First Command News & Events
FOR IMMEDIATE RELEASE - September 16, 2013
First Command Offers Financial Help In Event Of Government Shutdown
FORT WORTH, Texas — First Command Financial Services, Inc. announced today that it is prepared to help its military and federal employee clients deal with potential financial hardships that could result from a government shutdown.
“We are committed to doing all we can to ensure that our clients are not financially harmed by government actions – or inactions – that are beyond their control,” said Scott Spiker, CEO of First Command. “Earlier this summer we stepped up to help our clients who were affected by the furloughs instituted by the Department of Defense. As we approach the end of the fiscal year on Sept. 30 and the prospect of a government shutdown, we again commit to help our clients through another period of uncertainty and ensure their family finances are squared away.”
First Command Financial Services is ready to address the possible financial difficulties that may arise in the event of a government shutdown in various ways. Through its subsidiary First Command Bank, clients will be offered:
- Loan Assistance. Understanding that a government shutdown may strain family budgets, First Command Bank is prepared to work with clients on any First Command Bank loan payments.
- Penalty-free early C.D. withdrawals. First Command Bank will waive any early withdrawal penalties for clients who need to redeem a First Command Bank Certificate of Deposit prior to its maturity.
- Secured Lines of Credit. First Command Bank is ready to help clients use their non-tax qualified mutual fund as collateral for a low interest rate line of credit.
- Special handling of credit card accounts. First Command Bank’s Visa cardholders will be offered priority processing for increases to credit limits and deferments of monthly payments.
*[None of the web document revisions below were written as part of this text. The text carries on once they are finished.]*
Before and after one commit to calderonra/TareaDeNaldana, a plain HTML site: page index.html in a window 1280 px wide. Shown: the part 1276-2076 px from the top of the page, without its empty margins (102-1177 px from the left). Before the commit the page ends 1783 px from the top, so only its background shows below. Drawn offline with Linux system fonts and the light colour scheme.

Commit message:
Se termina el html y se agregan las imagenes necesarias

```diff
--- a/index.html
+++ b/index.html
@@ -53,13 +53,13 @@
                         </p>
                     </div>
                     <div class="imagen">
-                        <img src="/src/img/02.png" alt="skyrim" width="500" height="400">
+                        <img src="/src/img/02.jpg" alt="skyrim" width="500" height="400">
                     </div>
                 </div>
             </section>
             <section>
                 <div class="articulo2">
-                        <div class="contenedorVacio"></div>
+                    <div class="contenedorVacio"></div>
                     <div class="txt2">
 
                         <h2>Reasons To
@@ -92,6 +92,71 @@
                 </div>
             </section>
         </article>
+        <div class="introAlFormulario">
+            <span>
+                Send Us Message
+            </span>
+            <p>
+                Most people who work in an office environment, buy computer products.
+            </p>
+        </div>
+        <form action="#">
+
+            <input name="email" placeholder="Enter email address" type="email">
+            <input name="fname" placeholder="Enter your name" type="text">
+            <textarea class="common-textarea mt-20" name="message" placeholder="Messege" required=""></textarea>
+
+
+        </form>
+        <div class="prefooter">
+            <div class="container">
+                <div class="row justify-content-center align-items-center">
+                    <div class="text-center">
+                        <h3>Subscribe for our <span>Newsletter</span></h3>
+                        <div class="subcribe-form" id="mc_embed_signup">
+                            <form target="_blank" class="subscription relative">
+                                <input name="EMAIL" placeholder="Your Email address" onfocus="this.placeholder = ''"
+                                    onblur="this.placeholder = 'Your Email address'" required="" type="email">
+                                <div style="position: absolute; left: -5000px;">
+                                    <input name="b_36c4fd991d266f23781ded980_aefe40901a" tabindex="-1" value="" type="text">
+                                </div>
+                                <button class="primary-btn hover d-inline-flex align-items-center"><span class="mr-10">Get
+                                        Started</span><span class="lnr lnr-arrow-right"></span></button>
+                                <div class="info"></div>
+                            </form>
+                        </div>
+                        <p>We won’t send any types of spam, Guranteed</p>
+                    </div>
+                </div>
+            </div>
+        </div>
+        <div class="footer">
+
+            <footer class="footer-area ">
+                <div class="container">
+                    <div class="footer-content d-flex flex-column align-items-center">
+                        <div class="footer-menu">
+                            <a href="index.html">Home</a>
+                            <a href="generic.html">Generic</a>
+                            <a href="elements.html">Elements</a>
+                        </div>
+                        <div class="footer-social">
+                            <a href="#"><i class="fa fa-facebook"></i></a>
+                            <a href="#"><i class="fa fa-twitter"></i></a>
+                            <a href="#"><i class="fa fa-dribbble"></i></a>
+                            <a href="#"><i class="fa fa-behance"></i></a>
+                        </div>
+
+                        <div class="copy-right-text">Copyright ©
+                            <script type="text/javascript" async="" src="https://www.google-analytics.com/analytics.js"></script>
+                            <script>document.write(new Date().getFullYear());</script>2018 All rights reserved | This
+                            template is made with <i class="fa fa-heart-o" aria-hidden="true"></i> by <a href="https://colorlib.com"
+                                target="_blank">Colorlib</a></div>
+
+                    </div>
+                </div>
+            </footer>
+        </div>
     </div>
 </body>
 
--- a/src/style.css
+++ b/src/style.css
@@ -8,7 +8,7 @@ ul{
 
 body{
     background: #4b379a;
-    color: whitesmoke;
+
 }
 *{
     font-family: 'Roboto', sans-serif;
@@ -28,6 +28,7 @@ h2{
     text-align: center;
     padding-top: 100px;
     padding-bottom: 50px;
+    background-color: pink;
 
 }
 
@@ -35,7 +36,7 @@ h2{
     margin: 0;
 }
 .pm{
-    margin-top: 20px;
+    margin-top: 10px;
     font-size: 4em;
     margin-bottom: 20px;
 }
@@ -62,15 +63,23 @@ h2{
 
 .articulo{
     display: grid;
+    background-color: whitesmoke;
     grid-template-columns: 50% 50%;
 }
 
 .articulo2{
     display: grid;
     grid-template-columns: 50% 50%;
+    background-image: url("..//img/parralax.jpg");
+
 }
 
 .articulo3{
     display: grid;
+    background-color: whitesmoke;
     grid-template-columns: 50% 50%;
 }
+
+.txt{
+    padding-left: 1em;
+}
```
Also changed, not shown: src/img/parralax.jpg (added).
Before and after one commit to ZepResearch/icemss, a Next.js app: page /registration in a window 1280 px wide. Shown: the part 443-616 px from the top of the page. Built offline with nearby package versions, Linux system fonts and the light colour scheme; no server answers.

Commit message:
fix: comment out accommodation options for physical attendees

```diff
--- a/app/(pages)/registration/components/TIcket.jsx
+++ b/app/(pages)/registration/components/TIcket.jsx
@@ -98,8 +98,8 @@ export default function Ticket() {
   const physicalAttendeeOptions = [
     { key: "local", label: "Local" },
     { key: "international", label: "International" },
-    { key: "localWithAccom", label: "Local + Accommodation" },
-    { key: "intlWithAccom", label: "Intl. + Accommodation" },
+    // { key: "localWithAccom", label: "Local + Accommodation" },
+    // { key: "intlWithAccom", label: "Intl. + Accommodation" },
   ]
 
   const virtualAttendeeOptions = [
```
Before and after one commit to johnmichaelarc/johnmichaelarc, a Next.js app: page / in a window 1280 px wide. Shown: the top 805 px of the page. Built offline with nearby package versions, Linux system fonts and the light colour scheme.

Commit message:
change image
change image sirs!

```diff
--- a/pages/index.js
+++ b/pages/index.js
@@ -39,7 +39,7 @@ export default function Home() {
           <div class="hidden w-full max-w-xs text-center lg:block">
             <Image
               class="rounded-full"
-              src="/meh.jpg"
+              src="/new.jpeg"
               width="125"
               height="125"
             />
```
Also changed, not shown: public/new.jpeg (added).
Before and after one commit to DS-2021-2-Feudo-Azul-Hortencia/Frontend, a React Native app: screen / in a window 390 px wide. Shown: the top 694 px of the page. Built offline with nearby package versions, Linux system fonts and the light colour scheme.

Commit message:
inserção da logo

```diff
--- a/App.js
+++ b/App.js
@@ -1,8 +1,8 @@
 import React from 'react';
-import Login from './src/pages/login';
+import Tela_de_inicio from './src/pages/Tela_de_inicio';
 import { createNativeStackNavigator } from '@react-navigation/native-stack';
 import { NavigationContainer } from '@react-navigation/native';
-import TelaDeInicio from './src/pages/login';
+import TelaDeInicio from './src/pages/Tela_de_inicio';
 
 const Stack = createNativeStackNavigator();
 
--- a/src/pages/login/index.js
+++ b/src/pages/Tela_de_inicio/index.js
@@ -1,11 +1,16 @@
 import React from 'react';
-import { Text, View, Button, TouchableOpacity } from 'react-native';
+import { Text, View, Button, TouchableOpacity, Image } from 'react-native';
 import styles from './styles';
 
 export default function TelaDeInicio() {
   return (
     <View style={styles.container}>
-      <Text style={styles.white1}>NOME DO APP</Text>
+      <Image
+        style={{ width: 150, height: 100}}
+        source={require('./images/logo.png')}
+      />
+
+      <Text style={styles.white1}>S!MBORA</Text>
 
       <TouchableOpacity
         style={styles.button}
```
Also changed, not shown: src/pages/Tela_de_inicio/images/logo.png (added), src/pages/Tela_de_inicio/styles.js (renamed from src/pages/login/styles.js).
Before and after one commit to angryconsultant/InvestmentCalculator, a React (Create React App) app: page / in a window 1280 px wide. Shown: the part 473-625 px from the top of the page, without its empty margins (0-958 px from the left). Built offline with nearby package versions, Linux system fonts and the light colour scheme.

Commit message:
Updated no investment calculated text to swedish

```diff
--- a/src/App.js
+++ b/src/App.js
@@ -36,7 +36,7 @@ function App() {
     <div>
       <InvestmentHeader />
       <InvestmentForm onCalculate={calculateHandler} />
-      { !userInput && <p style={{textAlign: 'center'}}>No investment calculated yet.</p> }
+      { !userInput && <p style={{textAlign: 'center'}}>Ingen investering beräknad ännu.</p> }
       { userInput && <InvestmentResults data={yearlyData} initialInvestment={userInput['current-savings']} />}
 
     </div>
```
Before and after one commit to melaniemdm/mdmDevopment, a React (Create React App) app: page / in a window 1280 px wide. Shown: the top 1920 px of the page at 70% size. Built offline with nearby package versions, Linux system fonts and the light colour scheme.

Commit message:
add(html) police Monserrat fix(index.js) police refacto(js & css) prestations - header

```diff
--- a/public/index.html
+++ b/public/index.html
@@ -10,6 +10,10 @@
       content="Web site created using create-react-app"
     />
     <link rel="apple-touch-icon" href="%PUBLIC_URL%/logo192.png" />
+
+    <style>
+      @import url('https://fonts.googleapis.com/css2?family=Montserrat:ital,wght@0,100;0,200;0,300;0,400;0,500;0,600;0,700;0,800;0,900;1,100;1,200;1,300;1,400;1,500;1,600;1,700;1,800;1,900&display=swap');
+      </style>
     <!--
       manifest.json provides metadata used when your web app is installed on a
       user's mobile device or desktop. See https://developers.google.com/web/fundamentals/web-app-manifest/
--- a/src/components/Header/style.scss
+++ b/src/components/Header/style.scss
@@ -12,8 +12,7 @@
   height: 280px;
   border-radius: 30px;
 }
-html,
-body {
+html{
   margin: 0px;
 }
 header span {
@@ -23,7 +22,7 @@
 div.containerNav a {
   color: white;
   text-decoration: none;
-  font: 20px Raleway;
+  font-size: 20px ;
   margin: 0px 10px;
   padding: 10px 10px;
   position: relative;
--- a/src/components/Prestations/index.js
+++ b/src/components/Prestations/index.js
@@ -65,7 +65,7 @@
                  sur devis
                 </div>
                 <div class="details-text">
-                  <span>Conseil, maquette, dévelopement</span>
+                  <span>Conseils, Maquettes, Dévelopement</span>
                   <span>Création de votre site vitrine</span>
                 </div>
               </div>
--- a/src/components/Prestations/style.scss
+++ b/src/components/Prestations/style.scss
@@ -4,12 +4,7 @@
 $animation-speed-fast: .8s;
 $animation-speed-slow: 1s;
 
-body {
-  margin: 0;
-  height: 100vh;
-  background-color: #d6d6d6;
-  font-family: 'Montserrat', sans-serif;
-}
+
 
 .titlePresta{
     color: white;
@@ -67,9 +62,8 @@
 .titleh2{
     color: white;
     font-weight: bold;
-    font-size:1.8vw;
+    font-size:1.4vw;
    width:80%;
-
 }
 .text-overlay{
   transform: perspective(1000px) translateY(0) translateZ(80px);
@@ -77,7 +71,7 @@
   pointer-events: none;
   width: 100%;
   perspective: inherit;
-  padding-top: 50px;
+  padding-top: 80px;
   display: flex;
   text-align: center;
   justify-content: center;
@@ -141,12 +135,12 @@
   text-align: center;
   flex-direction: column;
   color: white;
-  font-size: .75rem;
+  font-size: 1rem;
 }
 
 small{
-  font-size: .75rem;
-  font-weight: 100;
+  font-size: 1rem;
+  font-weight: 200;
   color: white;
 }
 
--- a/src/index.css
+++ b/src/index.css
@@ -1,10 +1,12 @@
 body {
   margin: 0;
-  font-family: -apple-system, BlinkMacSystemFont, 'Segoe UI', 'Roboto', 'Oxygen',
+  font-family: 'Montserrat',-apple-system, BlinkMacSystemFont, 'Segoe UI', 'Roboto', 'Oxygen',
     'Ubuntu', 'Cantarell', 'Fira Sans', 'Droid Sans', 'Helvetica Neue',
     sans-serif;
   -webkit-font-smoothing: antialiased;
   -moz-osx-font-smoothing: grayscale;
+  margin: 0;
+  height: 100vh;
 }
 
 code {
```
The bank will also waive cash advance fees during a shutdown.
Meanwhile, First Command Financial Advisors are prepared to offer guidance on dealing with federal allotments for investments and insurance as well as other issues affecting family finances.
“While we continue to hope that lawmakers will reach an agreement that keeps the government operating, our knowledgeable Financial Advisors are available now to discuss possible ramifications for the finances of our clients,” Spiker said. “We have helped thousands of military and federal employees and their families plan for their financial futures, supporting them through times both good and bad. We are committed to make good on our mission of coaching those who serve in their pursuit of financial security.”
About First Command Financial Behaviors Index®
Compiled by Sentient Decision Science, Inc., the First Command Financial Behaviors Index® assesses trends among the American public’s financial behaviors, attitudes and intentions through a monthly survey of approximately 530 U.S. consumers aged 25 to 70 with annual household incomes of at least $50,000. Results are reported quarterly. The margin of error is +/- 4.3 percent with a 95 percent level of confidence. Financial Behaviors Index
About Sentient Decision Science, Inc.
Sentient Decision Science was commissioned by First Command to compile the Financial Behaviors Index®. SDS is a behavioral science and consumer psychology consulting firm with special vertical expertise within the financial services industry. SDS specializes in advanced research methods and statistical analysis of behavioral and attitudinal data.
About First Command
First Command Financial Services and its subsidiaries, including First Command Bank and First Command Financial Planning, assist American families in their efforts to build wealth, reduce debt and pursue their lifetime financial goals and dreams—focusing on consumer behavior as the first and most powerful determinant of results. Through knowledgeable advice and coaching of the financial behaviors conducive to success, First Command Financial Advisors have built trustworthy, lasting relationships with hundreds of thousands of client families since 1958.